QUIZZES

QUIZ YOURSELF ON "WAS" VS. "WERE"!

Were you ready for a quiz on this topic? Well, here it is! See how well you can differentiate between the uses of "was" vs. "were" in this quiz.
Question 1 of 7
“Was” is used for the indicative past tense of “to be,” and “were” is only used for the subjunctive past tense.

Meet Grammar Coach

Write or paste your essay, email, or story into Grammar Coach and get grammar helpImprove Your Writing

Meet Grammar Coach

Improve Your Writing
Write or paste your essay, email, or story into Grammar Coach and get grammar help

Origin of docile

First recorded in 1475–85; from Latin docilis “readily taught,” equivalent to doc(ēre) “to teach” + -ilis adjective suffix (see -ile)

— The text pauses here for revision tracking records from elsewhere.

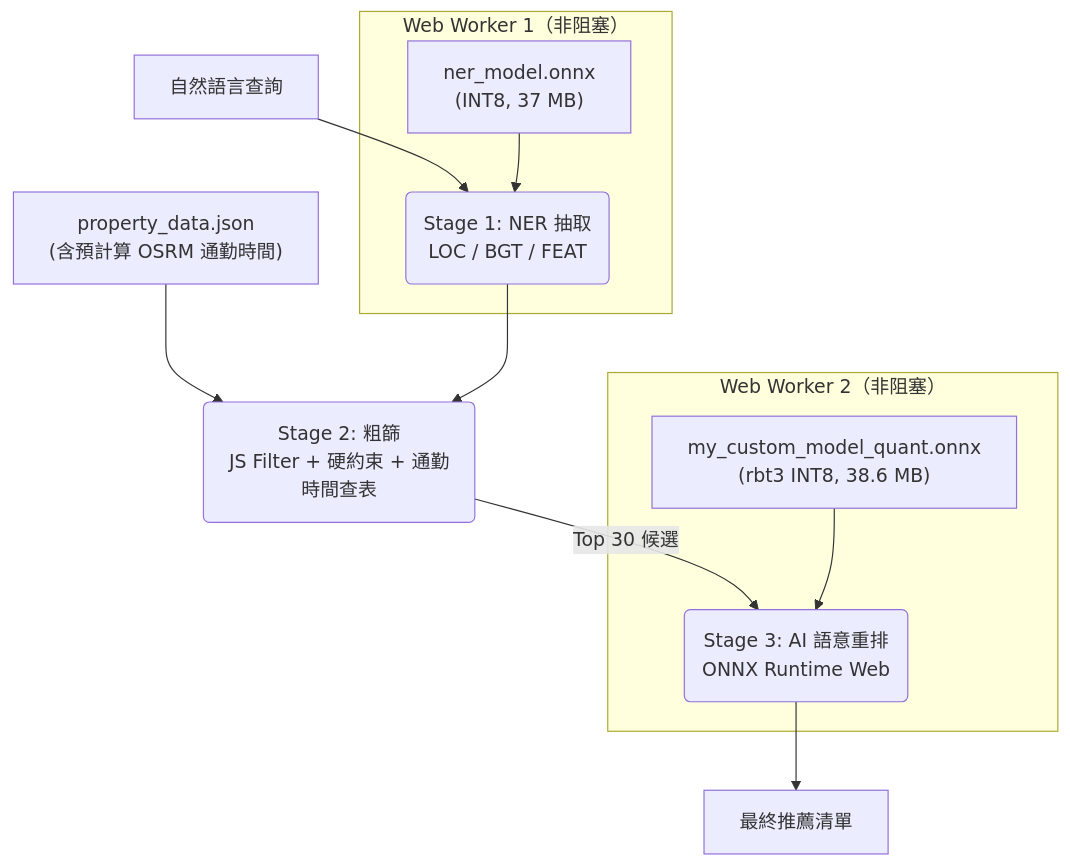
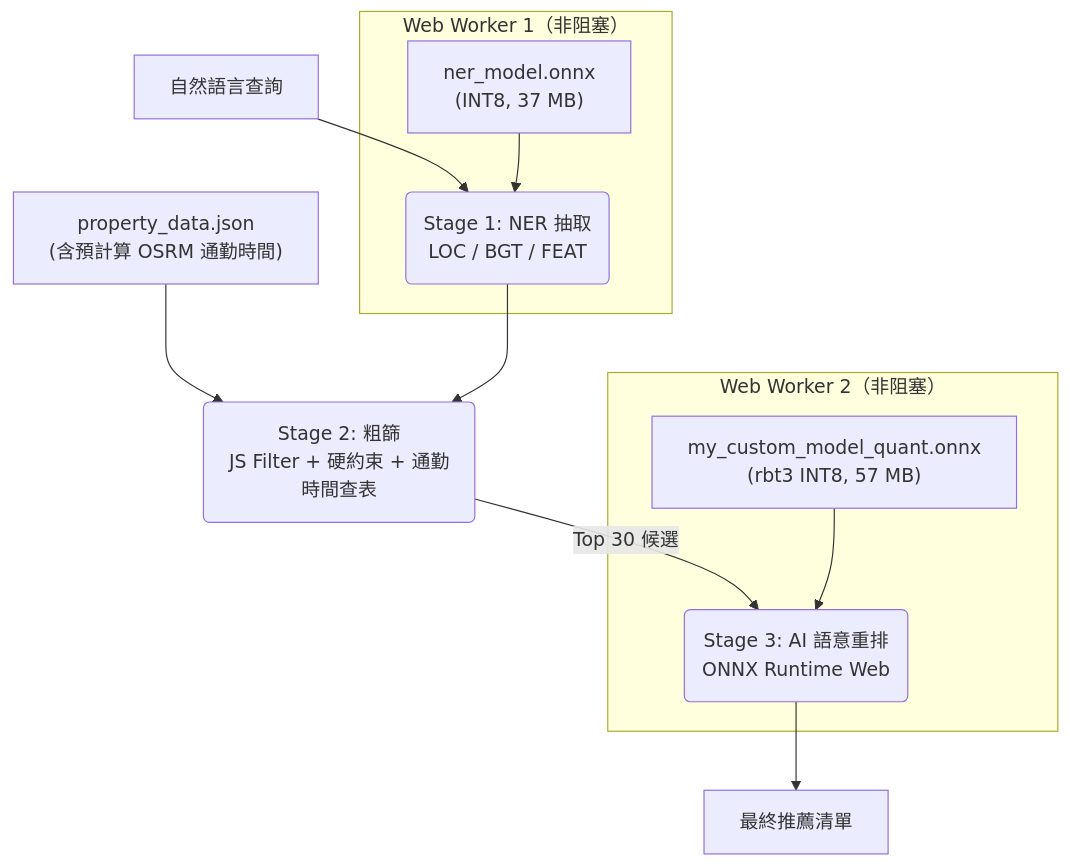
One commit to eric20041027/nchu-edge-rental-ai changed the second of 2 diagrams in README.md. Above: the diagram before and after it, drawn with Mermaid. The commit also changed other lines of this file and 1 other file, not shown here.

````diff
--- a/README.md
+++ b/README.md
@@ -97,18 +100,18 @@
 ```mermaid
 graph TD
     PD["property_data.json\n(含預計算 OSRM 通勤時間)"] --> C
     Q["自然語言查詢"] --> W1
 
     subgraph WK1["Web Worker 1（非阻塞）"]
         NM["ner_model.onnx\n(INT8, 37 MB)"] --> W1("Stage 1: NER 抽取\nLOC / BGT / FEAT")
     end
 
     W1 --> C("Stage 2: 粗篩\nJS Filter + 硬約束 + 通勤時間查表")
     C -- "Top 30 候選" --> W2
 
     subgraph WK2["Web Worker 2（非阻塞）"]
-        CE["my_custom_model_quant.onnx\n(rbt3 INT8, 38.6 MB)"] --> W2("Stage 3: AI 語意重排\nONNX Runtime Web")
+        CE["my_custom_model_quant.onnx\n(rbt3 INT8, 57 MB)"] --> W2("Stage 3: AI 語意重排\nONNX Runtime Web")
     end
 
     W2 --> F["最終推薦清單"]
 ```
````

OTHER WORDS FROM docile

doc·ile·ly, adverbdo·cil·i·ty [do-sil-i-tee, doh-], /dɒˈsɪl ɪ ti, doʊ-/, noun
Dictionary.com Unabridged Based on the Random House Unabridged Dictionary, © Random House, Inc. 2021

Example sentences from the Web for docile

British Dictionary definitions for docile

docile
/ (ˈdəʊsaɪl) /

adjective

easy to manage, control, or discipline; submissive
rare ready to learn; easy to teach

Derived forms of docile

docilely, adverbdocility (dəʊˈsɪlɪtɪ), noun

Word Origin for docile

C15: from Latin docilis easily taught, from docēre to teach
Collins English Dictionary - Complete & Unabridged 2012 Digital Edition © William Collins Sons & Co. Ltd. 1979, 1986 © HarperCollins Publishers 1998, 2000, 2003, 2005, 2006, 2007, 2009, 2012
FEEDBACK